## Record set

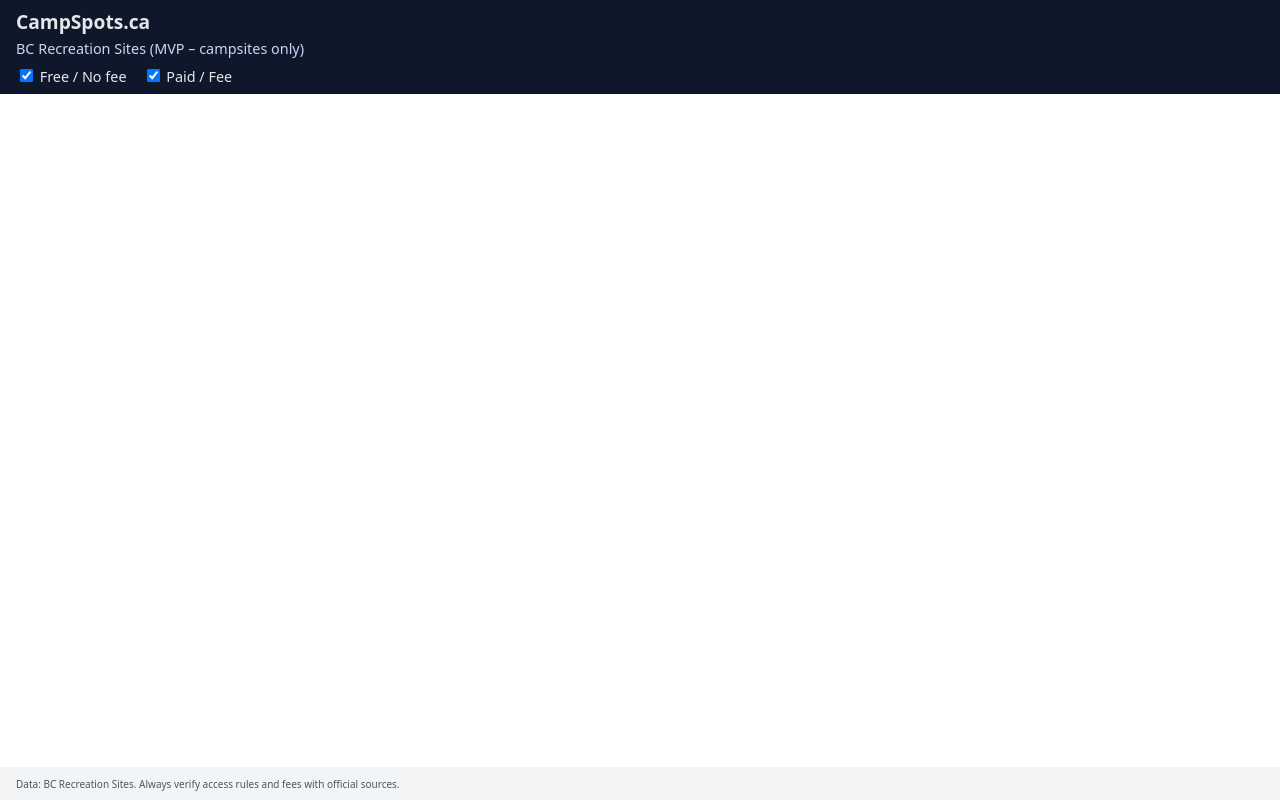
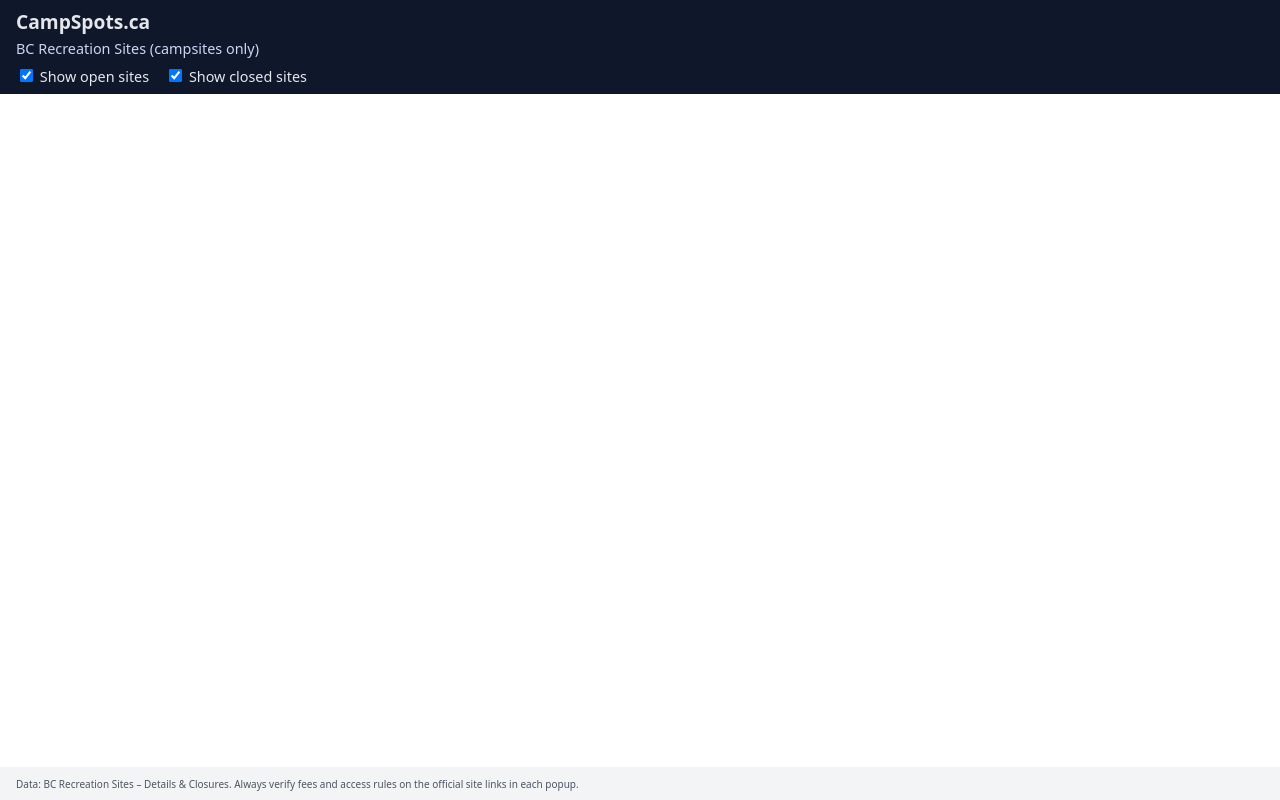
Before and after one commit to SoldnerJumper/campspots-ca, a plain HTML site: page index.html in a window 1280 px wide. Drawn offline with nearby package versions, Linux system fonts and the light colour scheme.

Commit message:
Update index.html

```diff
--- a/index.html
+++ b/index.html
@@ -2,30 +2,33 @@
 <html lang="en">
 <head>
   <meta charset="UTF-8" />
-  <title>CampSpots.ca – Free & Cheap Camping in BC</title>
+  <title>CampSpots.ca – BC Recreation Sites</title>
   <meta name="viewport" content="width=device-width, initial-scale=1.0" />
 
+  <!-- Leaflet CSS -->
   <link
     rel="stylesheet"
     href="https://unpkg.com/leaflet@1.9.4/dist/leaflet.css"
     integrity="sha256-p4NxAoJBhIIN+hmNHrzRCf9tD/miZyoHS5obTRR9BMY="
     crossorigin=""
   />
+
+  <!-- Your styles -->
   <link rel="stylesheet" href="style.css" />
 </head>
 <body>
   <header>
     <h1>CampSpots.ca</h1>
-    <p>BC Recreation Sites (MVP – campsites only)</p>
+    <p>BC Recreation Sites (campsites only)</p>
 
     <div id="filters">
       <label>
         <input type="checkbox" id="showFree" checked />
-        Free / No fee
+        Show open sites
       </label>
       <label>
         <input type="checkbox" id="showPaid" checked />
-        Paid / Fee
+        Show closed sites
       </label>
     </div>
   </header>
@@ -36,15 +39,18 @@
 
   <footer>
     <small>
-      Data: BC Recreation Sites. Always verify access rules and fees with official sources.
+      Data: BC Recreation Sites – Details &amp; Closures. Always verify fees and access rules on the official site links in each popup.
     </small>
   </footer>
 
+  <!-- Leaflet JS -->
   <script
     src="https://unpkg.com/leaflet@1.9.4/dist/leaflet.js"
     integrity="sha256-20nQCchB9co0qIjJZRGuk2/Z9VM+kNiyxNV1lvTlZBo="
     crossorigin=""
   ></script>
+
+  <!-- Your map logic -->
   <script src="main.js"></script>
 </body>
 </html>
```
---
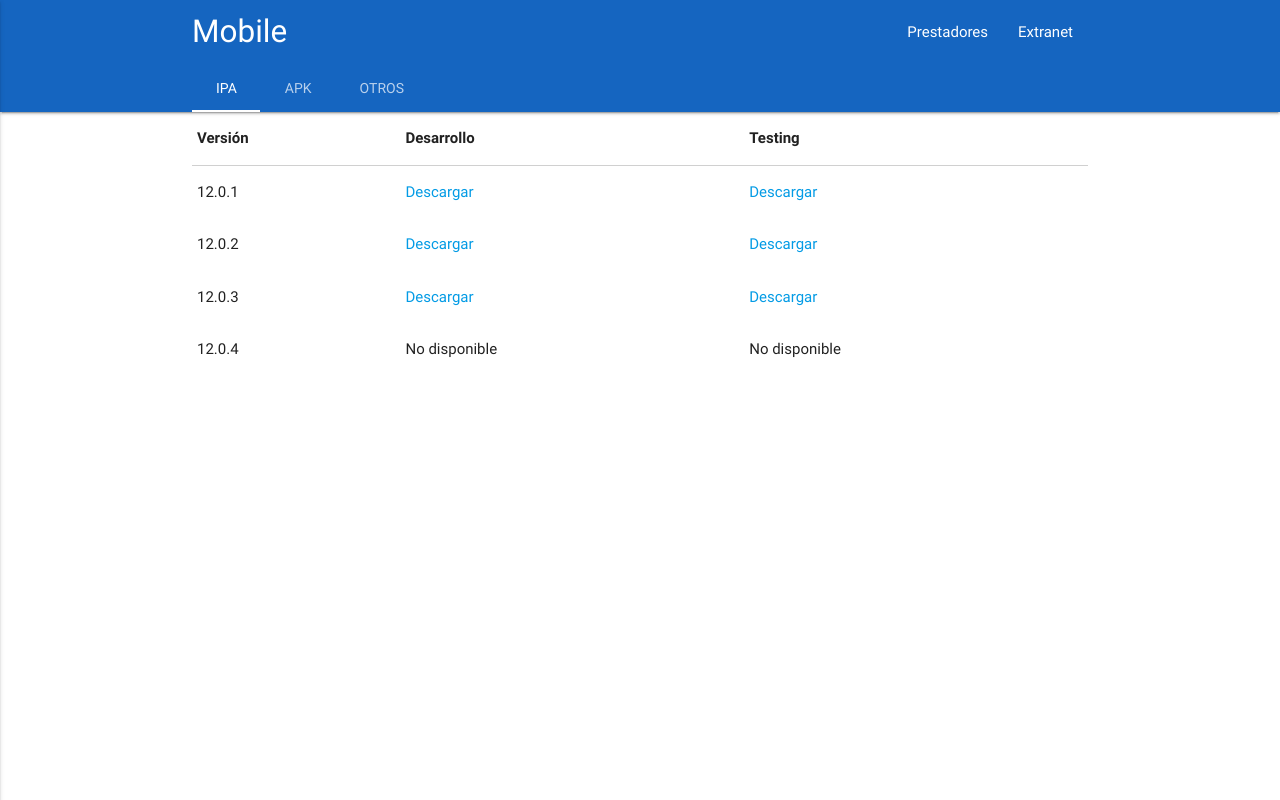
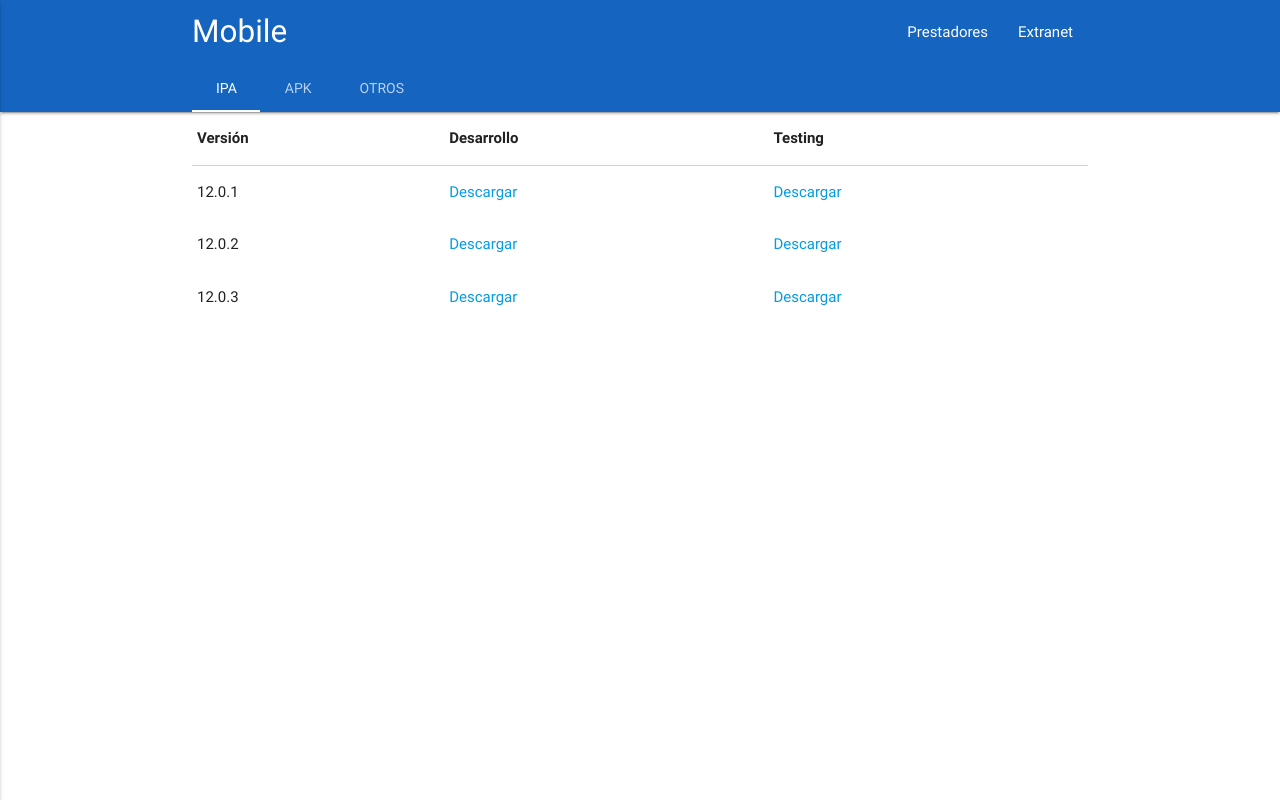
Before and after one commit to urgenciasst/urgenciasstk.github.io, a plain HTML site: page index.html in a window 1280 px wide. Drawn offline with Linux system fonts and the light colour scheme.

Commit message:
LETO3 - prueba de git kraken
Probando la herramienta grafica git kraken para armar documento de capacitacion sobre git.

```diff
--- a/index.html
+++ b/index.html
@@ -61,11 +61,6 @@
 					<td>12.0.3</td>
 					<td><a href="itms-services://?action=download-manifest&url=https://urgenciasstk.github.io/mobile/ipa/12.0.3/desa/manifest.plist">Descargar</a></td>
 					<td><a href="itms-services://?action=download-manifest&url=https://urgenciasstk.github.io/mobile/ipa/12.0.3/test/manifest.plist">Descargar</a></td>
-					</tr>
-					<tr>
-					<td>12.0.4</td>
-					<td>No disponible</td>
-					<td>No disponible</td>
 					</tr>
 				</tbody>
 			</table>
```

## Task brief
Out of the entries, pull every line that mentions "fees".

## Task output
-      Data: BC Recreation Sites. Always verify access rules and fees with official sources.
+      Data: BC Recreation Sites – Details &amp; Closures. Always verify fees and access rules on the official site links in each popup.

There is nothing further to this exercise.